With the pictures left aside, write out the entries that follow exactly.

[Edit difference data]
-=-=-

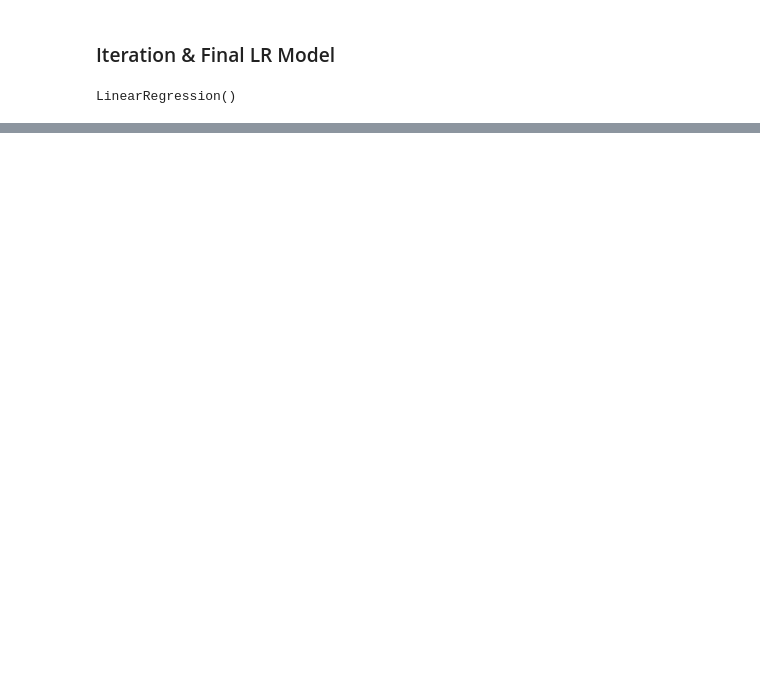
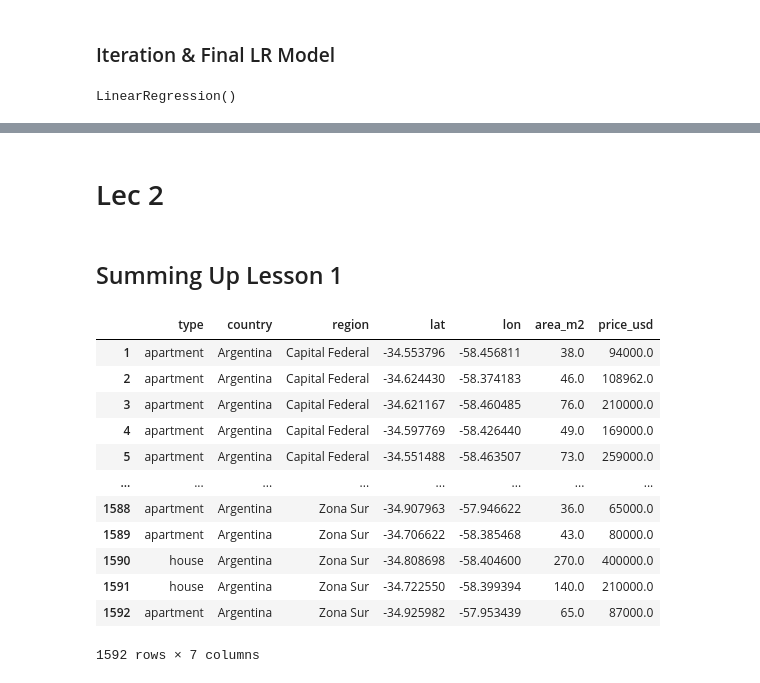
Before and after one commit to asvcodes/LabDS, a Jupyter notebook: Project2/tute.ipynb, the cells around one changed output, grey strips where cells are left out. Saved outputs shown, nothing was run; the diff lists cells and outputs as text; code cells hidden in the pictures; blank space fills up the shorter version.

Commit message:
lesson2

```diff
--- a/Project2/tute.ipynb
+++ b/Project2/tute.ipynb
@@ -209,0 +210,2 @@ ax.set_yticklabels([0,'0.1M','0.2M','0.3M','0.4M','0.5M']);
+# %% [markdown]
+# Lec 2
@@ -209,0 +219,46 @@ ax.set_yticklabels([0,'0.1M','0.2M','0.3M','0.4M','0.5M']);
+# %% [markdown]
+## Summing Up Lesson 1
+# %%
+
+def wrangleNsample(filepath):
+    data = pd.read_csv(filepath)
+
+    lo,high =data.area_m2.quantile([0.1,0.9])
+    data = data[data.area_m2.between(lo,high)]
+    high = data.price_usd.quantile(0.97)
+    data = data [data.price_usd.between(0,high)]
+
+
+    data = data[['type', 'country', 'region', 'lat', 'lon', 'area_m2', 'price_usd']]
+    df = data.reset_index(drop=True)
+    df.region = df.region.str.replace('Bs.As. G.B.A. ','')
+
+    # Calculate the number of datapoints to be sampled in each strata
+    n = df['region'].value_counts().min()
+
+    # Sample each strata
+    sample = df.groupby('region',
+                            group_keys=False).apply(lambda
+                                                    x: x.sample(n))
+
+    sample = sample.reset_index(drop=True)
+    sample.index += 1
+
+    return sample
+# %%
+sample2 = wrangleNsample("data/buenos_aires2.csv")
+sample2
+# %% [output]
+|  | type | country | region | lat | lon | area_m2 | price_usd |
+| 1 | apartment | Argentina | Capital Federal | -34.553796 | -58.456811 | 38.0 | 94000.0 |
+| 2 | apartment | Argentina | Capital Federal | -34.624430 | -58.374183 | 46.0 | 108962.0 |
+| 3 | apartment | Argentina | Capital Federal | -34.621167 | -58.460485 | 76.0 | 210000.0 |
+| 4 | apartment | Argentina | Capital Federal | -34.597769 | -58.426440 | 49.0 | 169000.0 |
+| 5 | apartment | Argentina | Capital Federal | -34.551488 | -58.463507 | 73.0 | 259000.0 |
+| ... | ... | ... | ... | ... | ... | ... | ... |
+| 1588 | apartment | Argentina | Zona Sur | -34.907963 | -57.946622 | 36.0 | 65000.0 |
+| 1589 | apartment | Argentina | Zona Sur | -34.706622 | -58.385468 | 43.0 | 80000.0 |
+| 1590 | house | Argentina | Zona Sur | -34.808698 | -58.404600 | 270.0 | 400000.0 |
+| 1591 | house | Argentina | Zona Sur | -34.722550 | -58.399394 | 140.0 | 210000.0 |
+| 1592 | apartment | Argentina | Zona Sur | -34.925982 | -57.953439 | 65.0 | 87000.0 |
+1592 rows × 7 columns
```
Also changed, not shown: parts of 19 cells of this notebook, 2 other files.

-=-=-

Expected output ->
Before and after one commit to asvcodes/LabDS, a Jupyter notebook: Project2/tute.ipynb, the cells around one changed output, grey strips where cells are left out. Saved outputs shown, nothing was run; the diff lists cells and outputs as text; code cells hidden in the pictures; blank space fills up the shorter version.

Commit message:
lesson2

```diff
--- a/Project2/tute.ipynb
+++ b/Project2/tute.ipynb
@@ -209,0 +210,2 @@ ax.set_yticklabels([0,'0.1M','0.2M','0.3M','0.4M','0.5M']);
+# %% [markdown]
+# Lec 2
@@ -209,0 +219,46 @@ ax.set_yticklabels([0,'0.1M','0.2M','0.3M','0.4M','0.5M']);
+# %% [markdown]
+## Summing Up Lesson 1
+# %%
+
+def wrangleNsample(filepath):
+    data = pd.read_csv(filepath)
+
+    lo,high =data.area_m2.quantile([0.1,0.9])
+    data = data[data.area_m2.between(lo,high)]
+    high = data.price_usd.quantile(0.97)
+    data = data [data.price_usd.between(0,high)]
+
+
+    data = data[['type', 'country', 'region', 'lat', 'lon', 'area_m2', 'price_usd']]
+    df = data.reset_index(drop=True)
+    df.region = df.region.str.replace('Bs.As. G.B.A. ','')
+
+    # Calculate the number of datapoints to be sampled in each strata
+    n = df['region'].value_counts().min()
+
+    # Sample each strata
+    sample = df.groupby('region',
+                            group_keys=False).apply(lambda
+                                                    x: x.sample(n))
+
+    sample = sample.reset_index(drop=True)
+    sample.index += 1
+
+    return sample
+# %%
+sample2 = wrangleNsample("data/buenos_aires2.csv")
+sample2
+# %% [output]
+|  | type | country | region | lat | lon | area_m2 | price_usd |
+| 1 | apartment | Argentina | Capital Federal | -34.553796 | -58.456811 | 38.0 | 94000.0 |
+| 2 | apartment | Argentina | Capital Federal | -34.624430 | -58.374183 | 46.0 | 108962.0 |
+| 3 | apartment | Argentina | Capital Federal | -34.621167 | -58.460485 | 76.0 | 210000.0 |
+| 4 | apartment | Argentina | Capital Federal | -34.597769 | -58.426440 | 49.0 | 169000.0 |
+| 5 | apartment | Argentina | Capital Federal | -34.551488 | -58.463507 | 73.0 | 259000.0 |
+| ... | ... | ... | ... | ... | ... | ... | ... |
+| 1588 | apartment | Argentina | Zona Sur | -34.907963 | -57.946622 | 36.0 | 65000.0 |
+| 1589 | apartment | Argentina | Zona Sur | -34.706622 | -58.385468 | 43.0 | 80000.0 |
+| 1590 | house | Argentina | Zona Sur | -34.808698 | -58.404600 | 270.0 | 400000.0 |
+| 1591 | house | Argentina | Zona Sur | -34.722550 | -58.399394 | 140.0 | 210000.0 |
+| 1592 | apartment | Argentina | Zona Sur | -34.925982 | -57.953439 | 65.0 | 87000.0 |
+1592 rows × 7 columns
```
Also changed, not shown: parts of 19 cells of this notebook, 2 other files.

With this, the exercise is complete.